it helps lock the F.R.P. panel in place later, clicking into the extended wooden window fur strip now bordering the ceiling.
The "extra sum
" + the curve measure sum
" also puts the correct tension
into the panel when clicked into the ell cut into the backside of the wood window frames elongated bordering the ceiling. This causes the panel to arc squarely and smartly into the curved spaces at the top of the ceiling holding the removable panel there without any adhesive.
That was the prototype concept. How I handled the cowl or nose area was a different solution.
In the prototype trial run years ago (1991) I learned that heat can cause a slight sag in the F.R.P. panel when heated when a non reflective
insulation is used.
I live in the high desert, so this is a good testing ground for that issue.
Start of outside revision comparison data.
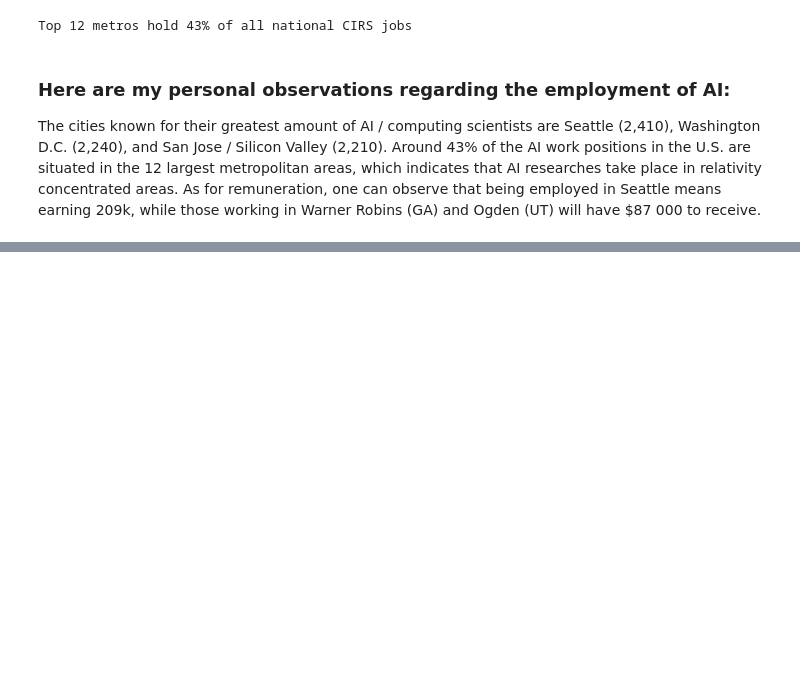
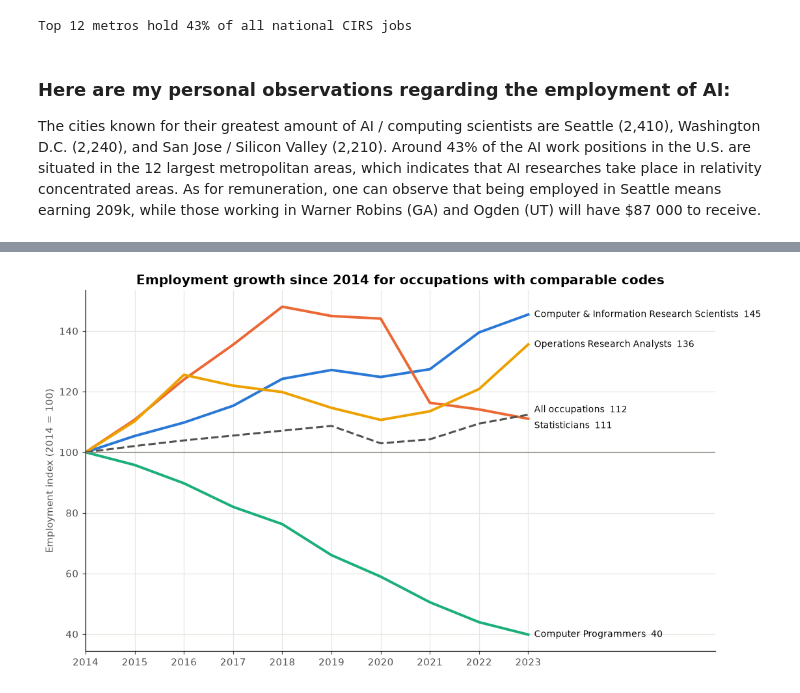
Before and after one commit to RhuanMendanha/CA01-Data-Visualisation-and-Communication-, a Jupyter notebook: CA01 - Employment Visualisation.ipynb, the cells around one changed output, grey strips where cells are left out. Saved outputs shown, nothing was run; the diff lists cells and outputs as text; code cells hidden in the pictures; blank space fills up the shorter version.

```diff
--- a/CA01 - Employment Visualisation.ipynb
+++ b/CA01 - Employment Visualisation.ipynb
@@ -387,0 +500,22 @@ As for remuneration, one can observe that being employed in Seattle means earnin
+# %%
+consistent = ["Computer & Information Research Scientists", "Statisticians", "Operations Research Analysts",
+              "Computer Programmers", "All occupations"]
+idx = trend[trend.SERIES.isin(consistent)].pivot(index="YEAR", columns="SERIES", values="EMP")
+idx = idx / idx.loc[2014] * 100
+line_colours = {"Computer & Information Research Scientists": "#2a78d6", "Statisticians": "#eb6834",
+                "Operations Research Analysts": "#eda100", "Computer Programmers": "#1baf7a", "All occupations": "#52514e"}
+
+fig, ax = plt.subplots(figsize=(10.5, 5.8))
+for s in consistent:
+    ax.plot(idx.index, idx[s], lw=2.6 if s != "All occupations" else 2, color=line_colours[s],
+            ls="--" if s == "All occupations" else "-")
+    nudge = {"Statisticians": -7, "All occupations": 5}.get(s, 0)
+    ax.annotate(f"{s}  {idx[s].iloc[-1]:.0f}", (2023, idx[s].iloc[-1]), xytext=(6, nudge), textcoords="offset points",
+                va="center", fontsize=9, color="#0b0b0b")
+ax.axhline(100, color="#898781", lw=0.8)
+ax.set_xlim(2014, 2026.8); ax.set_xticks(list(YEARS))
+ax.set_ylabel("Employment index (2014 = 100)")
+ax.set_title("Employment growth since 2014 for occupations with comparable codes")
+plt.tight_layout(); plt.show()
+# %% [output]
+[figure, added]
```
Also changed, not shown: parts of 14 cells of this notebook.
Now in this current remodel, I have built an oak center console against the ceiling from the front trailer cowl/nose to the pop-top hatch, it now trisects the roof space into thirds, solving any thermal sag issue once panels are in place because they are smaller panels.
In this second try I have a panel tensioned into place from the top window to the outside edge of the center console (reading lights
dvd player there now) the console continues with the insulation in place behind it dead center with the the other third F.R.P. panel as a repeat performance on the other side. My horizontal cuts are easy below the window also clicking into place with no sag issue ever, with bubble insulation behind everything.
Currently the Astro body is upside down and disassembled, I am closing holes and re-finishing the trailer in 2 part epoxy Perfection tm. as my Astro hull needs to be completely sanded because of sun damage or I would send pics now.
When in a week or two longer after I re-sanding the millionth time again, applying Perfection tm. re-finishing the section under the belly band I will flip it over reassembling the panels again inside the interior...I will photo it again, I just thought I would burst out this solution to my Astros thin skin issues because I have not really seen it done this way liking the results, so this is my 2 cents worth.
The pics I originally took died in the last P.C. fiasco never to be recovered again...I sent the drive in to a rescue recovery service but they could not rescue that part of it...Now I upload to internet storage my pics.
Hope I spit it out right to be visualized.
Happy Camping, Safe Trails.